Exercise aim: Scan the entries below. Report each line where the string "ipynb" occurs.

Source records:
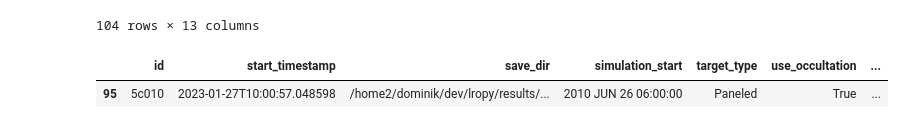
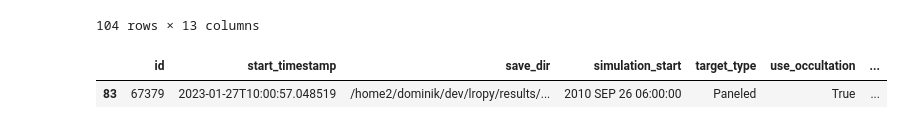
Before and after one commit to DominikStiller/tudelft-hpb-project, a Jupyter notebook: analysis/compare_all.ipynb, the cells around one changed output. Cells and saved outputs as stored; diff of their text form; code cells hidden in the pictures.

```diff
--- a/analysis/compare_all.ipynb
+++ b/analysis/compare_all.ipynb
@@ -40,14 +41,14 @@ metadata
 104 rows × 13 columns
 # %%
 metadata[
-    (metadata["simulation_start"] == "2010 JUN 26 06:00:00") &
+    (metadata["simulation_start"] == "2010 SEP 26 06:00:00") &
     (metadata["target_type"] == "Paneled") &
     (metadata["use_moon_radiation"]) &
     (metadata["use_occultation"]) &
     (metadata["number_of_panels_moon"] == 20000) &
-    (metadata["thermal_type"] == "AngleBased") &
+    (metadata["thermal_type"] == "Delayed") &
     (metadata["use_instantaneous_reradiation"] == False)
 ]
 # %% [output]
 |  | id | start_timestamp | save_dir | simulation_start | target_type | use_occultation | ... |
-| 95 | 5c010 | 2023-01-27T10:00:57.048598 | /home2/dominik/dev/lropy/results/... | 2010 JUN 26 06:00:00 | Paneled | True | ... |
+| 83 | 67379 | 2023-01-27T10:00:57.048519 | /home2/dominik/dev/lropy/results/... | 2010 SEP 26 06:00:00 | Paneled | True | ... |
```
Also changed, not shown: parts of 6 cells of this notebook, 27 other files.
* * *
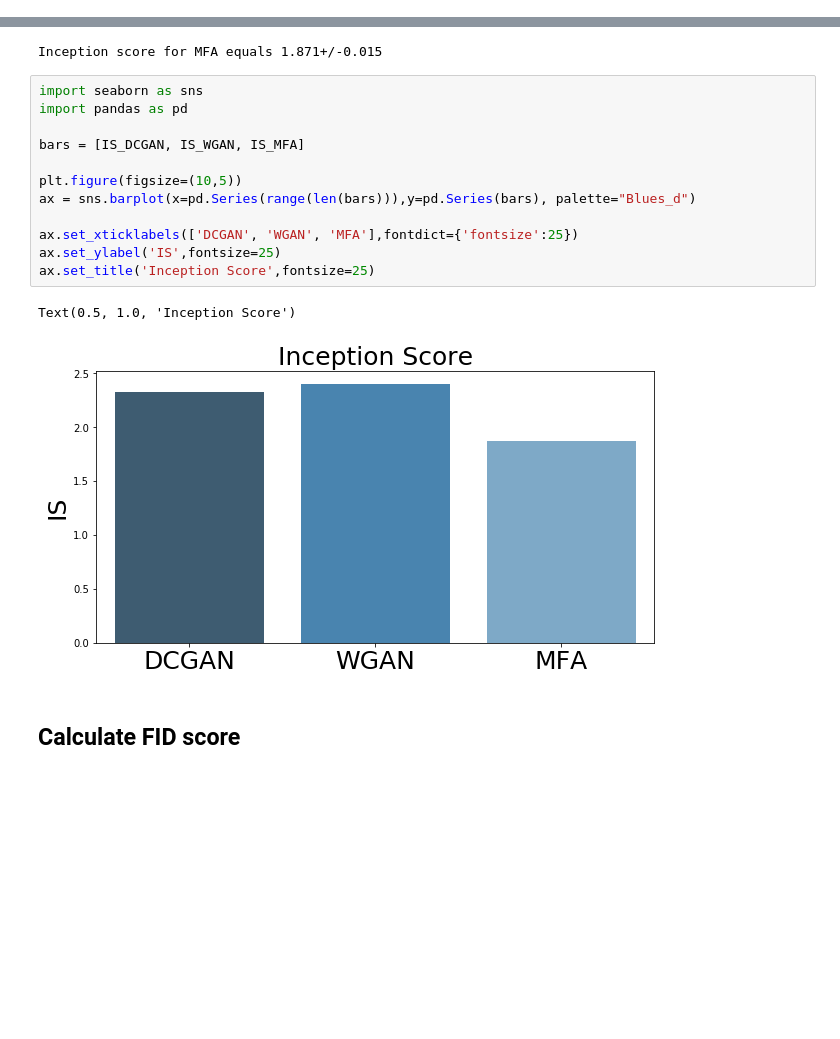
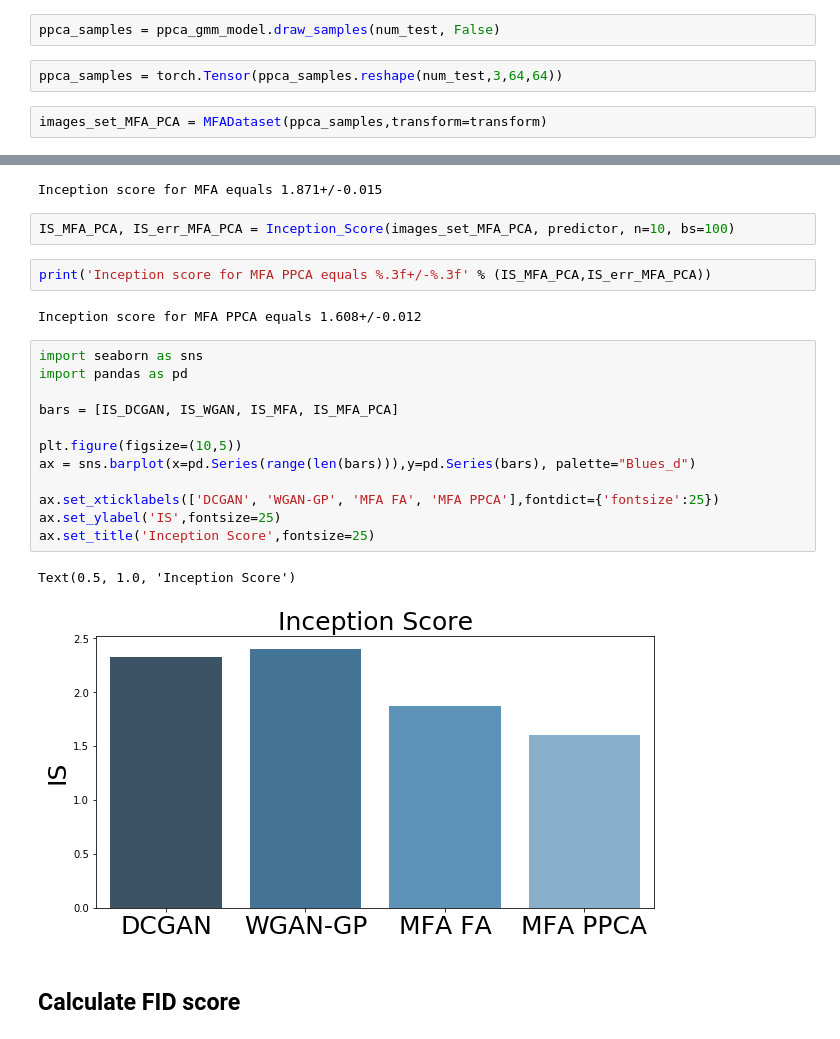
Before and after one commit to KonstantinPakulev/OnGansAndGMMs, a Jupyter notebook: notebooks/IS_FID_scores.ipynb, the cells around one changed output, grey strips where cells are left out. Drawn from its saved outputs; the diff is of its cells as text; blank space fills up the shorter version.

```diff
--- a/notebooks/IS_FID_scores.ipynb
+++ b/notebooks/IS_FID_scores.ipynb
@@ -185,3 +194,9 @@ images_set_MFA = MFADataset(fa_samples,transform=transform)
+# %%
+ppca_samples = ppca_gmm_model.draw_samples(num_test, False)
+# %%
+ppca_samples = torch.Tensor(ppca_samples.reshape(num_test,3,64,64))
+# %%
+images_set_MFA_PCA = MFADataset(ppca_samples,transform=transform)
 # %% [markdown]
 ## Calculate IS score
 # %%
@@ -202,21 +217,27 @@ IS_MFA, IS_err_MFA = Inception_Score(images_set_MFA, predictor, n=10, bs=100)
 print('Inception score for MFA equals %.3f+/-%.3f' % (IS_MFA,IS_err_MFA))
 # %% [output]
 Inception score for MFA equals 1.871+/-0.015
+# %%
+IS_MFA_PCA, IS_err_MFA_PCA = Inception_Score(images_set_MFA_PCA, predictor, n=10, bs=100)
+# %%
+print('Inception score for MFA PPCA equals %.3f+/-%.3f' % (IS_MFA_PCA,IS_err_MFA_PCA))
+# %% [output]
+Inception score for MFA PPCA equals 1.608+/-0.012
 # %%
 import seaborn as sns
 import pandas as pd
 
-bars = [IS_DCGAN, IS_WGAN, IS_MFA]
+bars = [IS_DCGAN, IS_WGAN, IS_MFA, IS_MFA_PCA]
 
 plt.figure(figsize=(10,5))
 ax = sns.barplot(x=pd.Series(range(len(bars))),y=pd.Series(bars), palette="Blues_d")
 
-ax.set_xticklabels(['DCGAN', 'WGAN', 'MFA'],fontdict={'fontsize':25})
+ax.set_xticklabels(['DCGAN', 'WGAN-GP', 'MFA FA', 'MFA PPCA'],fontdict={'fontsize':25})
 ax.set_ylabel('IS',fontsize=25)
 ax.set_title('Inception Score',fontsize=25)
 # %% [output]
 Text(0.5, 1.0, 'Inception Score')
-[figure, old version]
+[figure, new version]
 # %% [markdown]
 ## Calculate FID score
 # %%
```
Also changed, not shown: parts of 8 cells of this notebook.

Result for this exercise:
Before and after one commit to DominikStiller/tudelft-hpb-project, a Jupyter notebook: analysis/compare_all.ipynb, the cells around one changed output. Cells and saved outputs as stored; diff of their text form; code cells hidden in the pictures.
--- a/analysis/compare_all.ipynb
+++ b/analysis/compare_all.ipynb
Before and after one commit to KonstantinPakulev/OnGansAndGMMs, a Jupyter notebook: notebooks/IS_FID_scores.ipynb, the cells around one changed output, grey strips where cells are left out. Drawn from its saved outputs; the diff is of its cells as text; blank space fills up the shorter version.
--- a/notebooks/IS_FID_scores.ipynb
+++ b/notebooks/IS_FID_scores.ipynb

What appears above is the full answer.